He learned all about computers and the Internet, when it finally lit up, and early on began to associate himself with those who in another age would have been called “Peeping Toms”. He was arrested and convicted of a computer hacking crime in Australia. The article goes on for a number of pages detailing Assange’s growth and metamorphosis from a precocious self-educated techno-geek into the man just bailed from a London jail after an arrest for some sexual crimes. Several details from the New Yorker story, aside from his mother’s influence, caught my interest.
He developed a theory about what the article’s author calls the “human struggle. ” (H)e came to believe that: truth, creativity, love, and compassion are corrupted by institutional hierarchies, and by “patronage networks”—one of his favorite expressions—that contort the human spirit.” And, as his answer to that problem he had identified developed into WikiLeaks he showed a growing interest in and determination to make sure everyone everywhere knew what governments were doing.

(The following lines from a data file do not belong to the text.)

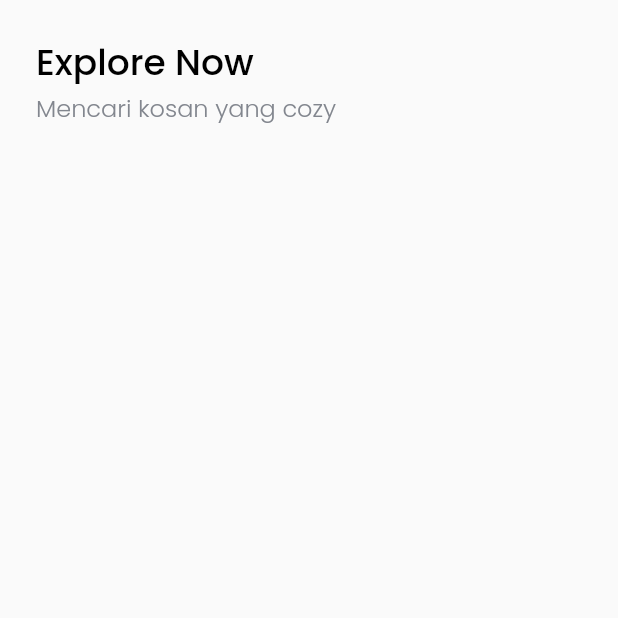
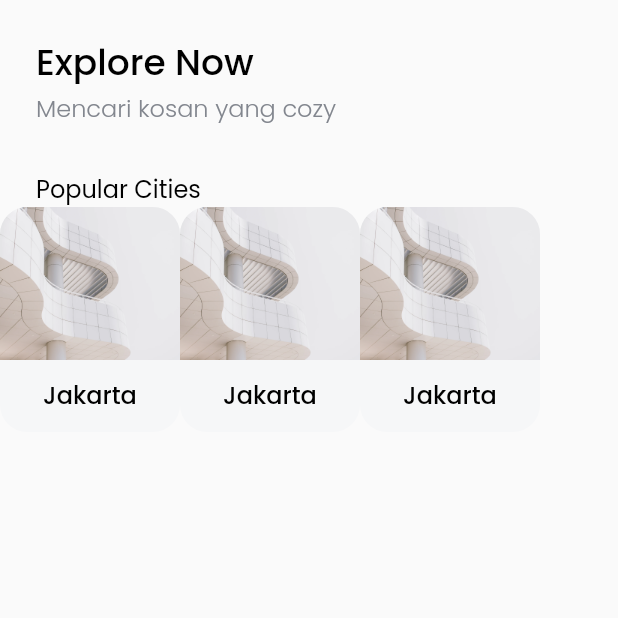
Before and after one commit to BennoAlif/cozy, a Flutter app: the HomePage screen opened directly, on a phone screen of 412 x 824 dp, the top half of it. Run offline on Flutter 3.47's test engine with Material 2 defaults, Android fonts, the phone set to English and light mode, and no system bars; our stand-ins replace google_fonts.

Commit message:
[Home Page] Popular Cities 1

```diff
--- a/lib/pages/home_page.dart
+++ b/lib/pages/home_page.dart
@@ -1,4 +1,5 @@
 import 'package:bwa_cozy/theme.dart';
+import 'package:bwa_cozy/widgets/city_card.dart';
 import 'package:flutter/material.dart';
 
 class HomePage extends StatelessWidget {
@@ -37,6 +38,26 @@ class HomePage extends StatelessWidget {
               const SizedBox(
                 height: 30,
               ),
+              Padding(
+                padding: EdgeInsets.only(left: edge),
+                child: Text(
+                  "Popular Cities",
+                  style: regularTextStyle.copyWith(
+                    fontSize: 16,
+                  ),
+                ),
+              ),
+              Container(
+                height: 150,
+                child: ListView(
+                  scrollDirection: Axis.horizontal,
+                  children: [
+                    CityCard(),
+                    CityCard(),
+                    CityCard(),
+                  ],
+                ),
+              )
             ],
           ),
         ),
--- /dev/null
+++ b/lib/widgets/city_card.dart
@@ -0,0 +1,37 @@
+import 'package:bwa_cozy/theme.dart';
+import 'package:flutter/material.dart';
+
+class CityCard extends StatelessWidget {
+  const CityCard({Key? key}) : super(key: key);
+
+  @override
+  Widget build(BuildContext context) {
+    return ClipRRect(
+      borderRadius: BorderRadius.circular(18),
+      child: Container(
+        height: 150,
+        width: 120,
+        color: const Color(0xffF6F7F8),
+        child: Column(
+          children: [
+            Image.asset(
+              "assets/city1.png",
+              width: 120,
+              height: 102,
+              fit: BoxFit.cover,
+            ),
+            const SizedBox(
+              height: 11,
+            ),
+            Text(
+              "Jakarta",
+              style: blackTextStyle.copyWith(
+                fontSize: 16,
+              ),
+            ),
+          ],
+        ),
+      ),
+    );
+  }
+}
```
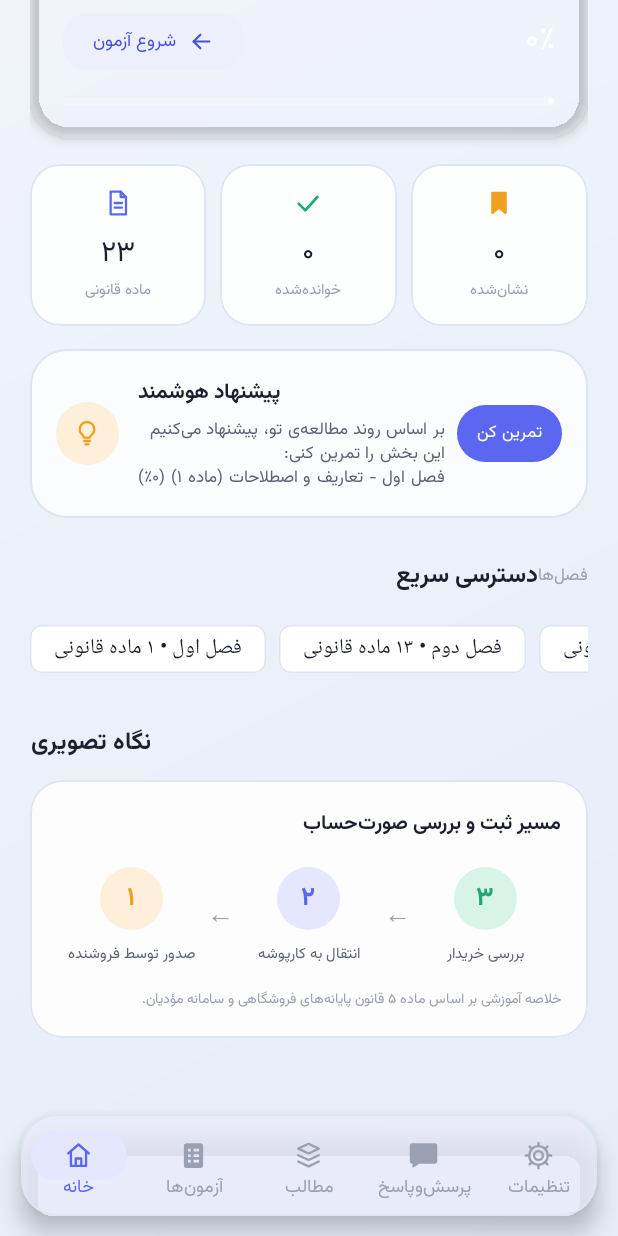
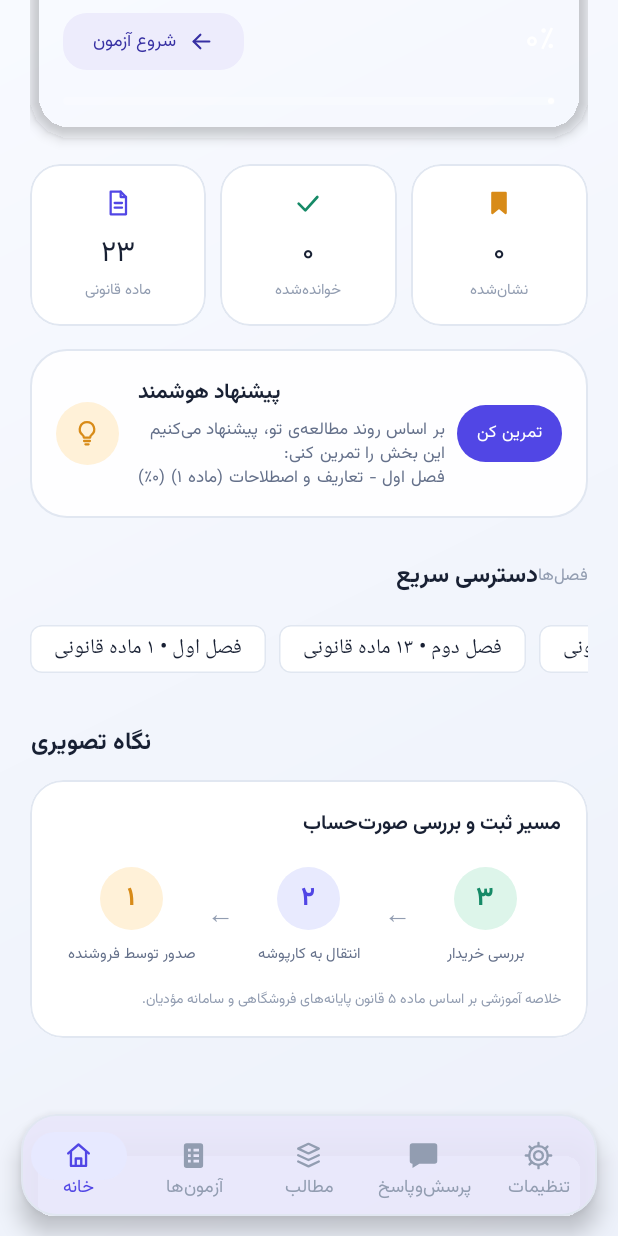
Before and after one commit to TheVrisky/irtax, an Android app built with Jetpack Compose: the screen it shows after launch (MainActivity), scrolled down 254 dp, on a phone screen of 412 x 824 dp. Run offline under Robolectric (Android 15) with nearby library versions, the phone set to English and light mode, and no system bars.

Commit message:
Refresh IRTAX 2.0.2 visual system

```diff
--- a/app/src/main/res/values/colors.xml
+++ b/app/src/main/res/values/colors.xml
@@ -1,60 +1,50 @@
 <?xml version="1.0" encoding="utf-8"?>
 <resources>
-    <!-- ===== Base ===== -->
     <color name="white">#FFFFFF</color>
     <color name="black">#000000</color>
 
-    <!-- ===== Light palette (soft gray-blue + indigo accent) ===== -->
-    <color name="background">#F2F5FA</color>
-    <color name="bg_gradient_start">#F0F3FA</color>
-    <color name="bg_gradient_end">#E6EDF8</color>
+    <!-- Light: clean editorial surfaces with indigo and teal accents -->
+    <color name="background">#F5F7FC</color>
+    <color name="bg_gradient_start">#F8FAFF</color>
+    <color name="bg_gradient_end">#EDF1FA</color>
+    <color name="surface_glass">#E8FFFFFF</color>
+    <color name="surface_glass_strong">#FFFFFFFF</color>
+    <color name="surface_solid">#FFFFFFFF</color>
+    <color name="surface_tinted">#F0F2FA</color>
 
-    <color name="surface_glass">#C9FFFFFF</color>
-    <color name="surface_glass_strong">#E6FFFFFF</color>
-    <color name="surface_solid">#FFFFFF</color>
-    <color name="surface_tinted">#F0F3FB</color>
+    <color name="text_primary">#182033</color>
+    <color name="text_secondary">#64708A</color>
+    <color name="text_tertiary">#929DB1</color>
+    <color name="outline">#E1E7F1</color>
+    <color name="outline_strong">#CBD4E4</color>
 
-    <color name="text_primary">#1B1F2E</color>
-    <color name="text_secondary">#5B6273</color>
-    <color name="text_tertiary">#9AA0B2</color>
-    <color name="outline">#DFE5F0</color>
-    <color name="outline_strong">#CBD3E2</color>
+    <color name="primary">#5146E5</color>
+    <color name="primary_deep">#3730A3</color>
+    <color name="on_primary">#FFFFFF</color>
+    <color name="primary_container">#E8EAFE</color>
+    <color name="on_primary_container">#3730A3</color>
+    <color name="primary_soft_alpha">#1A5146E5</color>
 
-    <!-- ===== Primary accent (indigo / نیلی) ===== -->
-    <color name="primary">#5B67F1</color>
-    <color name="primary_deep">#4650D8</color>
-    <color name="on_primary">#FFFFFF</color>
-    <color name="primary_container">#E4E7FE</color>
-    <color name="on_primary_container">#2B33A8</color>
-    <color name="primary_soft_alpha">#1A5B67F1</color>
+    <color name="secondary">#0F9D91</color>
+    <color name="secondary_container">#D8F5F0</color>
+    <color name="on_secondary_container">#086B63</color>
 
-    <!-- ===== Secondary accent (teal) ===== -->
-    <color name="secondary">#14B8A6</color>
-    <color name="secondary_container">#D3F5EF</color>
-    <color name="on_secondary_container">#0B6E62</color>
+    <color name="hero_gradient_start">#4338CA</color>
+    <color name="hero_gradient_end">#6D5CE7</color>
 
-    <!-- ===== Hero gradient ===== -->
-    <color name="hero_gradient_start">#5B67F1</color>
-    <color name="hero_gradient_end">#7C8CF8</color>
+    <color name="success">#168A67</color>
+    <color name="success_container">#DDF5EA</color>
+    <color name="danger">#D94352</color>
+    <color name="danger_container">#FCE8EA</color>
+    <color name="warning">#D88B18</color>
+    <color name="warning_container">#FFF1D8</color>
 
-    <!-- ===== Semantic ===== -->
-    <color name="success">#1FA97A</color>
-    <color name="success_container">#D8F4E8</color>
-    <color name="danger">#E5484D</color>
-    <color name="danger_container">#FCE4E5</color>
-    <color name="warning">#F0A01F</color>
-    <color name="warning_container">#FDEFD9</color>
+    <color name="primary_teal">#0F9D91</color>
+    <color name="primary_teal_container">#D8F5F0</color>
+    <color name="primary_violet">#8B5CF6</color>
+    <color name="primary_violet_container">#EEE7FF</color>
 
-    <!-- ===== Alternative accents ===== -->
-    <color name="primary_teal">#10A99F</color>
-    <color name="primary_teal_container">#D3F5F0</color>
-    <color name="primary_violet">#8B5CF6</color>
-    <color name="primary_violet_container">#ECE4FE</color>
-
-    <!-- ===== Nav bar glass ===== -->
-    <color name="nav_glass">#D9FFFFFF</color>
-    <color name="nav_indicator">#E4E7FE</color>
-
-    <!-- ===== Launcher ===== -->
-    <color name="launcher_background">#5B67F1</color>
+    <color name="nav_glass">#F2FFFFFF</color>
+    <color name="nav_indicator">#E7E9FF</color>
+    <color name="launcher_background">#5146E5</color>
 </resources>
```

He would be the one to make that come true.
I thought of another Julian on the way home after Mass, the anchorite of Norwich so long ago; she who talked a lot about Love and courtesy, referring to the tactful, gentle, modest ways of Christ which are so different from. O’Connor’s angry son and Assange’s angry, well, son, both of whom were slowly morphing into one person in my mind.
“The old manners are obsolete, and your graciousness is not worth a damn,” Julian says to his mother at one point in O’Connor’s tale. In a self-description on a dating website before he established WikiLeaks Assange says he is interested in “Changing the world through passion, inspiration and trickery,” and “directing a consuming, dangerous human rights project which is, as you might expect, male dominated.” So much for love, or graciousness.
Only one Julian does the work. Only one shows how to reap the fruit.